▶ [Your instructions]
Line by line, print the records exactly as they are, dropping the pictures.

########################################

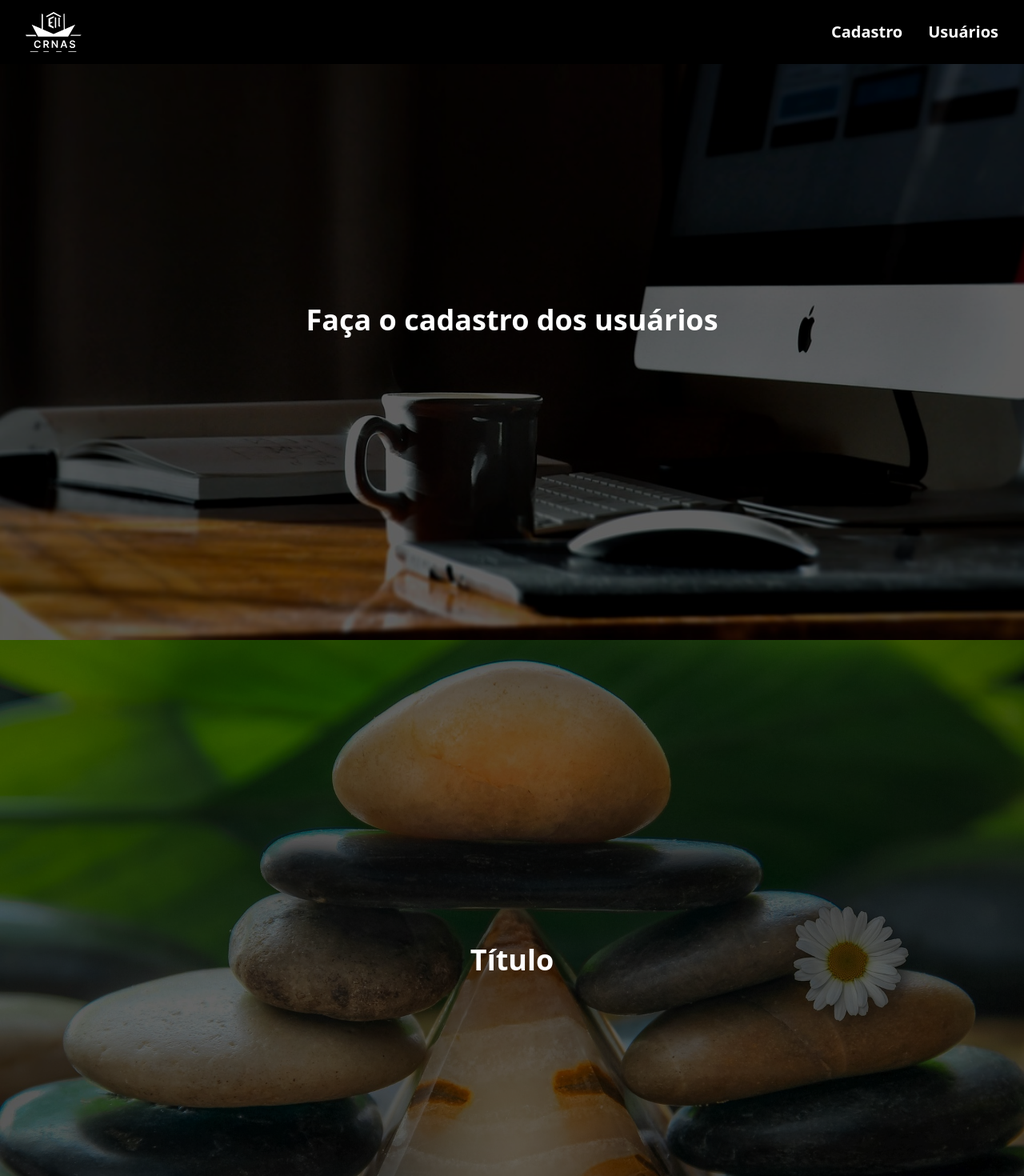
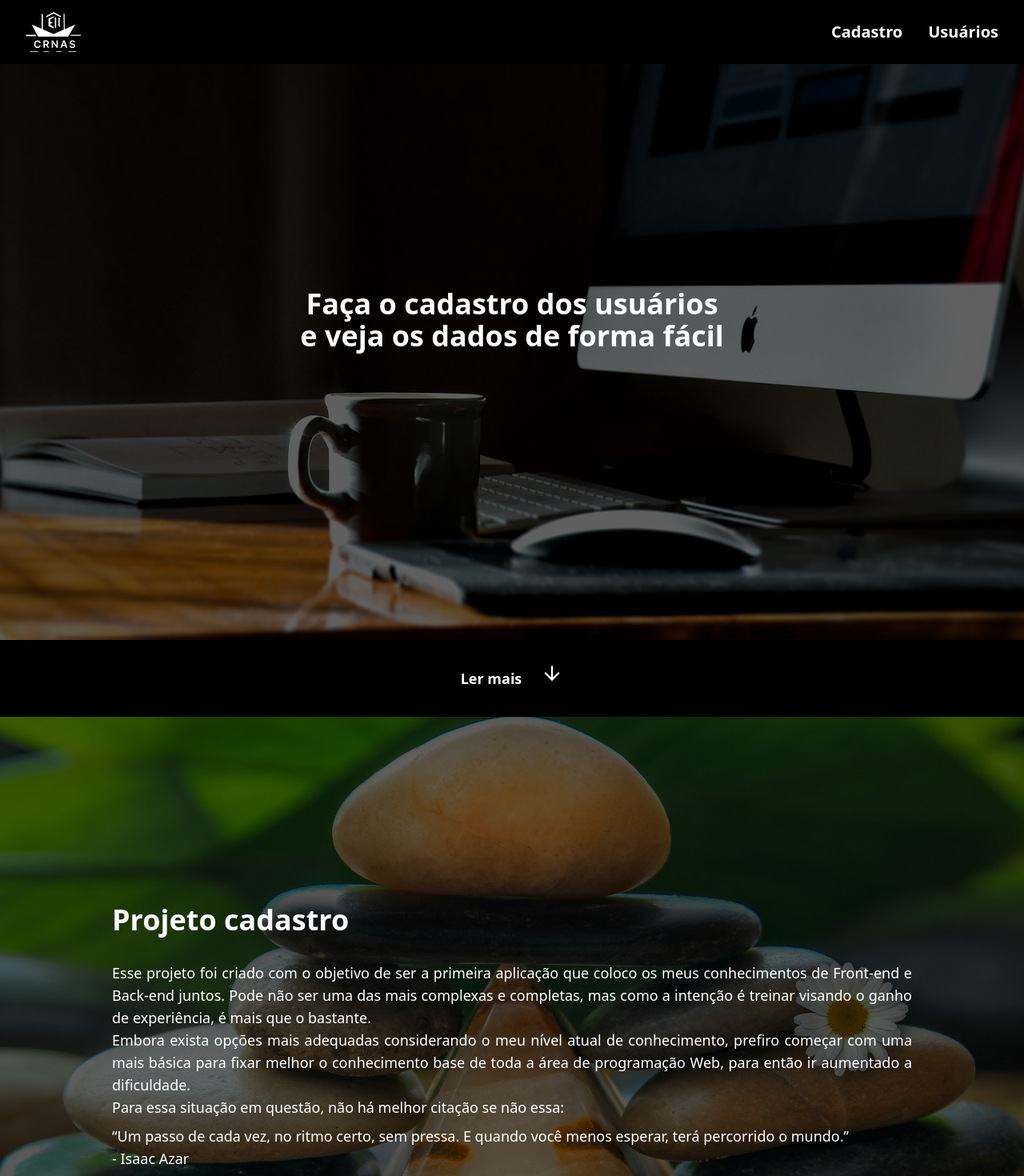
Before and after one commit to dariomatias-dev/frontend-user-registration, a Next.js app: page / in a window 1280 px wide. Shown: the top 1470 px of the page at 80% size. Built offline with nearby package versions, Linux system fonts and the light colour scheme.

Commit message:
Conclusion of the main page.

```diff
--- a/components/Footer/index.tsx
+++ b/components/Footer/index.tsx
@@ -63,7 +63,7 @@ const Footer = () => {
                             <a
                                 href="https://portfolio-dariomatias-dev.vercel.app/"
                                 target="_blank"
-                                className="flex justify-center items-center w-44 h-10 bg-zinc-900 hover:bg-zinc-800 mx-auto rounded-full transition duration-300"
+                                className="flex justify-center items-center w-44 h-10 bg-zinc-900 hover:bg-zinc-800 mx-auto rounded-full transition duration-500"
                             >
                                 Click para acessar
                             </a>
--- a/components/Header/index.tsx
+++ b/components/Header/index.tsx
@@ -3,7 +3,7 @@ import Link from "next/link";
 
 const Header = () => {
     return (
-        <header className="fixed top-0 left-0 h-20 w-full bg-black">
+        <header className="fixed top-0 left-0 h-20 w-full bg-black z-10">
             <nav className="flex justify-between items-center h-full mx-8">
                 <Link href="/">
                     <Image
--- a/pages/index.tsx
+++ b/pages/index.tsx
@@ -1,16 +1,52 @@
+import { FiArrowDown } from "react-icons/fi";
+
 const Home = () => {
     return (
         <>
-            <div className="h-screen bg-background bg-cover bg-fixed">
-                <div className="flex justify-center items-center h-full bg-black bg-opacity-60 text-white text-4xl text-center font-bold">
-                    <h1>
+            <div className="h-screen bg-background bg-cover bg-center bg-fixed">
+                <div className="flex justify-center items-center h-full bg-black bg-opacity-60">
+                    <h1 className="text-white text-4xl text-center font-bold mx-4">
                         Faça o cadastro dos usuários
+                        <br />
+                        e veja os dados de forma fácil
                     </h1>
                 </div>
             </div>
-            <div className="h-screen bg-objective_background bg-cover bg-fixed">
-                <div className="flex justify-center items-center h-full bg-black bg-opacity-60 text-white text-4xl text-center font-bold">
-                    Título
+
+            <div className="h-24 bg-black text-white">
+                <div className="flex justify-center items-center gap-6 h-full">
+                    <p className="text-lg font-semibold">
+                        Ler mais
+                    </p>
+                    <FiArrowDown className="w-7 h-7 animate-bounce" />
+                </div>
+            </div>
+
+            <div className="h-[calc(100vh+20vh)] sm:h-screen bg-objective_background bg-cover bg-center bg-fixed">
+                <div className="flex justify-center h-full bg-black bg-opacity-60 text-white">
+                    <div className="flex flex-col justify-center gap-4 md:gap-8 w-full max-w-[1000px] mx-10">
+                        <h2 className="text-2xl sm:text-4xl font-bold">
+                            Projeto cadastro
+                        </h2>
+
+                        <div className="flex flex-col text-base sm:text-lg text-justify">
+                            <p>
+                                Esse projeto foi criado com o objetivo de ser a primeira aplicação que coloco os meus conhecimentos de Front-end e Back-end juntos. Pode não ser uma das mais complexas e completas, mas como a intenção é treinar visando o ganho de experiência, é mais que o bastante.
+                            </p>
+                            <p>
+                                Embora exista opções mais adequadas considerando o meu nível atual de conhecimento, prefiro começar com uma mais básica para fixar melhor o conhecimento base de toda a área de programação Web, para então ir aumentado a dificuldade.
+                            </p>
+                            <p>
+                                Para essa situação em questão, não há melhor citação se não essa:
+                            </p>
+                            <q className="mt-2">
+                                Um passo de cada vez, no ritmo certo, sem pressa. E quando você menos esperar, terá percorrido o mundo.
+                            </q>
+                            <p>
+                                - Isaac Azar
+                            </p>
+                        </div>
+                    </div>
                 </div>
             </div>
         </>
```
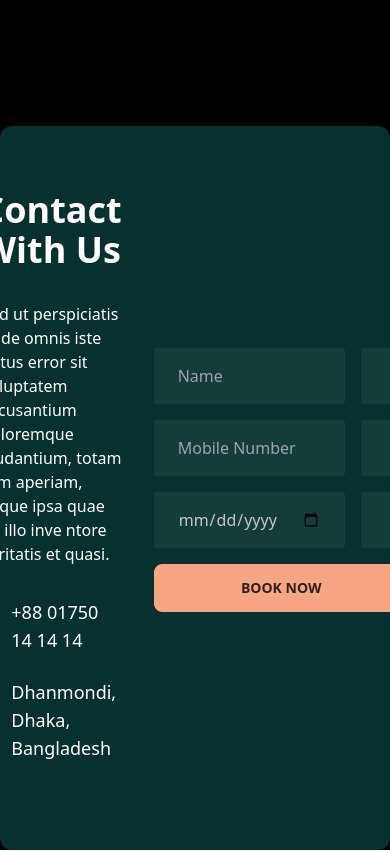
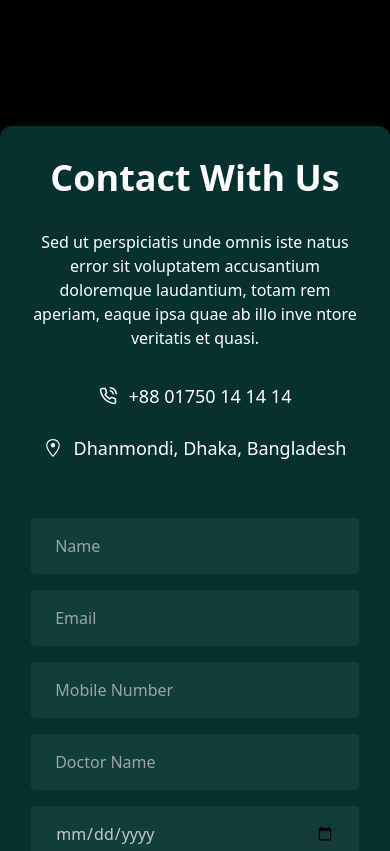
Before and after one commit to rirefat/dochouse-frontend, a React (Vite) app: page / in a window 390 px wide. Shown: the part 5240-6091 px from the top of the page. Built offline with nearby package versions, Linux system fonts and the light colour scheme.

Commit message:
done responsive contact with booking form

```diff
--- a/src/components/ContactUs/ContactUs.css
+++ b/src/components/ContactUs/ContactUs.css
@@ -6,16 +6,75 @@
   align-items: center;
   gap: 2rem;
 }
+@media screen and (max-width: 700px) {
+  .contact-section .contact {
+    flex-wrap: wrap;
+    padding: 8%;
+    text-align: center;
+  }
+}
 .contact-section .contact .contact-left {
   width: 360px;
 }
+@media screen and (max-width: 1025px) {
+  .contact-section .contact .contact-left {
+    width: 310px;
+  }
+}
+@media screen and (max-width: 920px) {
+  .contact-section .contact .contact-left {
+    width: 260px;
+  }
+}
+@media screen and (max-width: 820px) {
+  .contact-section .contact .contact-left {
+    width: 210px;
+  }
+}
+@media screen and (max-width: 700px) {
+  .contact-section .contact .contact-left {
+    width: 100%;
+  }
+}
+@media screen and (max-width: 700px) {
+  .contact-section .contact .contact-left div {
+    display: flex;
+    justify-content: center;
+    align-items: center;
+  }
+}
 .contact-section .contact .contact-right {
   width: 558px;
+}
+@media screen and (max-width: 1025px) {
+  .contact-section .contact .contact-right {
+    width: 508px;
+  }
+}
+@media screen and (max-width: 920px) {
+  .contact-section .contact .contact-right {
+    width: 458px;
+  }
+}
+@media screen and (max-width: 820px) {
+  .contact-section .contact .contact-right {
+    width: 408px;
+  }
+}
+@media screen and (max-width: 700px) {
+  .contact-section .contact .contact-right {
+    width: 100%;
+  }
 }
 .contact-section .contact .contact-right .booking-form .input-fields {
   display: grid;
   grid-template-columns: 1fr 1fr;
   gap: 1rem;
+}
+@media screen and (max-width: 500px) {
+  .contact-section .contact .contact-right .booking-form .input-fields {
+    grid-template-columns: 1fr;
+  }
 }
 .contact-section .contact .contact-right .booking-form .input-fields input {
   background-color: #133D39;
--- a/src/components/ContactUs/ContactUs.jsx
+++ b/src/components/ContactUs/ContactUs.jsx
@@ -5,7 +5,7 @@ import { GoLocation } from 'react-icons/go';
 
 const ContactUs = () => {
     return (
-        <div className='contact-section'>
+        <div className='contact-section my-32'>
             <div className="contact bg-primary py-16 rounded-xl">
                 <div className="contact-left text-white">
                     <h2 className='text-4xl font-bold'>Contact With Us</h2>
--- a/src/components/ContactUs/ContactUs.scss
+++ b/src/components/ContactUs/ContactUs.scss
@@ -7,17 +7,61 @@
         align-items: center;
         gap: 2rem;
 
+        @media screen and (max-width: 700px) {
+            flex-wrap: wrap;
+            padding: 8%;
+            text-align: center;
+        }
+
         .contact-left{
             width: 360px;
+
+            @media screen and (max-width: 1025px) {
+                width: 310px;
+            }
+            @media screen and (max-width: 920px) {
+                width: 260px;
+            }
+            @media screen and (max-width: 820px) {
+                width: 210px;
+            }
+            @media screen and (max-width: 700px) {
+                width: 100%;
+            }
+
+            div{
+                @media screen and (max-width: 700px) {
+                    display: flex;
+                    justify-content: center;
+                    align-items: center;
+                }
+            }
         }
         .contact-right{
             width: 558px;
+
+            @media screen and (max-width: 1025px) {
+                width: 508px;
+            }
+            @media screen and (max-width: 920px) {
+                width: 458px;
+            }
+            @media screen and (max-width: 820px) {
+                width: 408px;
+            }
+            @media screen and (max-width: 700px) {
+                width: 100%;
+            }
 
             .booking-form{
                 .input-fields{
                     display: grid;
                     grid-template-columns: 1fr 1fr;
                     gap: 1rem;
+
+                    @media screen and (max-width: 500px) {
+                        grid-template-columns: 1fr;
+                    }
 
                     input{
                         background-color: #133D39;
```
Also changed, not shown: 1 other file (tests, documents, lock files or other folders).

########################################

▶ [Reply]
Before and after one commit to dariomatias-dev/frontend-user-registration, a Next.js app: page / in a window 1280 px wide. Shown: the top 1470 px of the page at 80% size. Built offline with nearby package versions, Linux system fonts and the light colour scheme.

Commit message:
Conclusion of the main page.

```diff
--- a/components/Footer/index.tsx
+++ b/components/Footer/index.tsx
@@ -63,7 +63,7 @@ const Footer = () => {
                             <a
                                 href="https://portfolio-dariomatias-dev.vercel.app/"
                                 target="_blank"
-                                className="flex justify-center items-center w-44 h-10 bg-zinc-900 hover:bg-zinc-800 mx-auto rounded-full transition duration-300"
+                                className="flex justify-center items-center w-44 h-10 bg-zinc-900 hover:bg-zinc-800 mx-auto rounded-full transition duration-500"
                             >
                                 Click para acessar
                             </a>
--- a/components/Header/index.tsx
+++ b/components/Header/index.tsx
@@ -3,7 +3,7 @@ import Link from "next/link";
 
 const Header = () => {
     return (
-        <header className="fixed top-0 left-0 h-20 w-full bg-black">
+        <header className="fixed top-0 left-0 h-20 w-full bg-black z-10">
             <nav className="flex justify-between items-center h-full mx-8">
                 <Link href="/">
                     <Image
--- a/pages/index.tsx
+++ b/pages/index.tsx
@@ -1,16 +1,52 @@
+import { FiArrowDown } from "react-icons/fi";
+
 const Home = () => {
     return (
         <>
-            <div className="h-screen bg-background bg-cover bg-fixed">
-                <div className="flex justify-center items-center h-full bg-black bg-opacity-60 text-white text-4xl text-center font-bold">
-                    <h1>
+            <div className="h-screen bg-background bg-cover bg-center bg-fixed">
+                <div className="flex justify-center items-center h-full bg-black bg-opacity-60">
+                    <h1 className="text-white text-4xl text-center font-bold mx-4">
                         Faça o cadastro dos usuários
+                        <br />
+                        e veja os dados de forma fácil
                     </h1>
                 </div>
             </div>
-            <div className="h-screen bg-objective_background bg-cover bg-fixed">
-                <div className="flex justify-center items-center h-full bg-black bg-opacity-60 text-white text-4xl text-center font-bold">
-                    Título
+
+            <div className="h-24 bg-black text-white">
+                <div className="flex justify-center items-center gap-6 h-full">
+                    <p className="text-lg font-semibold">
+                        Ler mais
+                    </p>
+                    <FiArrowDown className="w-7 h-7 animate-bounce" />
+                </div>
+            </div>
+
+            <div className="h-[calc(100vh+20vh)] sm:h-screen bg-objective_background bg-cover bg-center bg-fixed">
+                <div className="flex justify-center h-full bg-black bg-opacity-60 text-white">
+                    <div className="flex flex-col justify-center gap-4 md:gap-8 w-full max-w-[1000px] mx-10">
+                        <h2 className="text-2xl sm:text-4xl font-bold">
+                            Projeto cadastro
+                        </h2>
+
+                        <div className="flex flex-col text-base sm:text-lg text-justify">
+                            <p>
+                                Esse projeto foi criado com o objetivo de ser a primeira aplicação que coloco os meus conhecimentos de Front-end e Back-end juntos. Pode não ser uma das mais complexas e completas, mas como a intenção é treinar visando o ganho de experiência, é mais que o bastante.
+                            </p>
+                            <p>
+                                Embora exista opções mais adequadas considerando o meu nível atual de conhecimento, prefiro começar com uma mais básica para fixar melhor o conhecimento base de toda a área de programação Web, para então ir aumentado a dificuldade.
+                            </p>
+                            <p>
+                                Para essa situação em questão, não há melhor citação se não essa:
+                            </p>
+                            <q className="mt-2">
+                                Um passo de cada vez, no ritmo certo, sem pressa. E quando você menos esperar, terá percorrido o mundo.
+                            </q>
+                            <p>
+                                - Isaac Azar
+                            </p>
+                        </div>
+                    </div>
                 </div>
             </div>
         </>
```
Before and after one commit to rirefat/dochouse-frontend, a React (Vite) app: page / in a window 390 px wide. Shown: the part 5240-6091 px from the top of the page. Built offline with nearby package versions, Linux system fonts and the light colour scheme.

Commit message:
done responsive contact with booking form

```diff
--- a/src/components/ContactUs/ContactUs.css
+++ b/src/components/ContactUs/ContactUs.css
@@ -6,16 +6,75 @@
   align-items: center;
   gap: 2rem;
 }
+@media screen and (max-width: 700px) {
+  .contact-section .contact {
+    flex-wrap: wrap;
+    padding: 8%;
+    text-align: center;
+  }
+}
 .contact-section .contact .contact-left {
   width: 360px;
 }
+@media screen and (max-width: 1025px) {
+  .contact-section .contact .contact-left {
+    width: 310px;
+  }
+}
+@media screen and (max-width: 920px) {
+  .contact-section .contact .contact-left {
+    width: 260px;
+  }
+}
+@media screen and (max-width: 820px) {
+  .contact-section .contact .contact-left {
+    width: 210px;
+  }
+}
+@media screen and (max-width: 700px) {
+  .contact-section .contact .contact-left {
+    width: 100%;
+  }
+}
+@media screen and (max-width: 700px) {
+  .contact-section .contact .contact-left div {
+    display: flex;
+    justify-content: center;
+    align-items: center;
+  }
+}
 .contact-section .contact .contact-right {
   width: 558px;
+}
+@media screen and (max-width: 1025px) {
+  .contact-section .contact .contact-right {
+    width: 508px;
+  }
+}
+@media screen and (max-width: 920px) {
+  .contact-section .contact .contact-right {
+    width: 458px;
+  }
+}
+@media screen and (max-width: 820px) {
+  .contact-section .contact .contact-right {
+    width: 408px;
+  }
+}
+@media screen and (max-width: 700px) {
+  .contact-section .contact .contact-right {
+    width: 100%;
+  }
 }
 .contact-section .contact .contact-right .booking-form .input-fields {
   display: grid;
   grid-template-columns: 1fr 1fr;
   gap: 1rem;
+}
+@media screen and (max-width: 500px) {
+  .contact-section .contact .contact-right .booking-form .input-fields {
+    grid-template-columns: 1fr;
+  }
 }
 .contact-section .contact .contact-right .booking-form .input-fields input {
   background-color: #133D39;
--- a/src/components/ContactUs/ContactUs.jsx
+++ b/src/components/ContactUs/ContactUs.jsx
@@ -5,7 +5,7 @@ import { GoLocation } from 'react-icons/go';
 
 const ContactUs = () => {
     return (
-        <div className='contact-section'>
+        <div className='contact-section my-32'>
             <div className="contact bg-primary py-16 rounded-xl">
                 <div className="contact-left text-white">
                     <h2 className='text-4xl font-bold'>Contact With Us</h2>
--- a/src/components/ContactUs/ContactUs.scss
+++ b/src/components/ContactUs/ContactUs.scss
@@ -7,17 +7,61 @@
         align-items: center;
         gap: 2rem;
 
+        @media screen and (max-width: 700px) {
+            flex-wrap: wrap;
+            padding: 8%;
+            text-align: center;
+        }
+
         .contact-left{
             width: 360px;
+
+            @media screen and (max-width: 1025px) {
+                width: 310px;
+            }
+            @media screen and (max-width: 920px) {
+                width: 260px;
+            }
+            @media screen and (max-width: 820px) {
+                width: 210px;
+            }
+            @media screen and (max-width: 700px) {
+                width: 100%;
+            }
+
+            div{
+                @media screen and (max-width: 700px) {
+                    display: flex;
+                    justify-content: center;
+                    align-items: center;
+                }
+            }
         }
         .contact-right{
             width: 558px;
+
+            @media screen and (max-width: 1025px) {
+                width: 508px;
+            }
+            @media screen and (max-width: 920px) {
+                width: 458px;
+            }
+            @media screen and (max-width: 820px) {
+                width: 408px;
+            }
+            @media screen and (max-width: 700px) {
+                width: 100%;
+            }
 
             .booking-form{
                 .input-fields{
                     display: grid;
                     grid-template-columns: 1fr 1fr;
                     gap: 1rem;
+
+                    @media screen and (max-width: 500px) {
+                        grid-template-columns: 1fr;
+                    }
 
                     input{
                         background-color: #133D39;
```
Also changed, not shown: 1 other file (tests, documents, lock files or other folders).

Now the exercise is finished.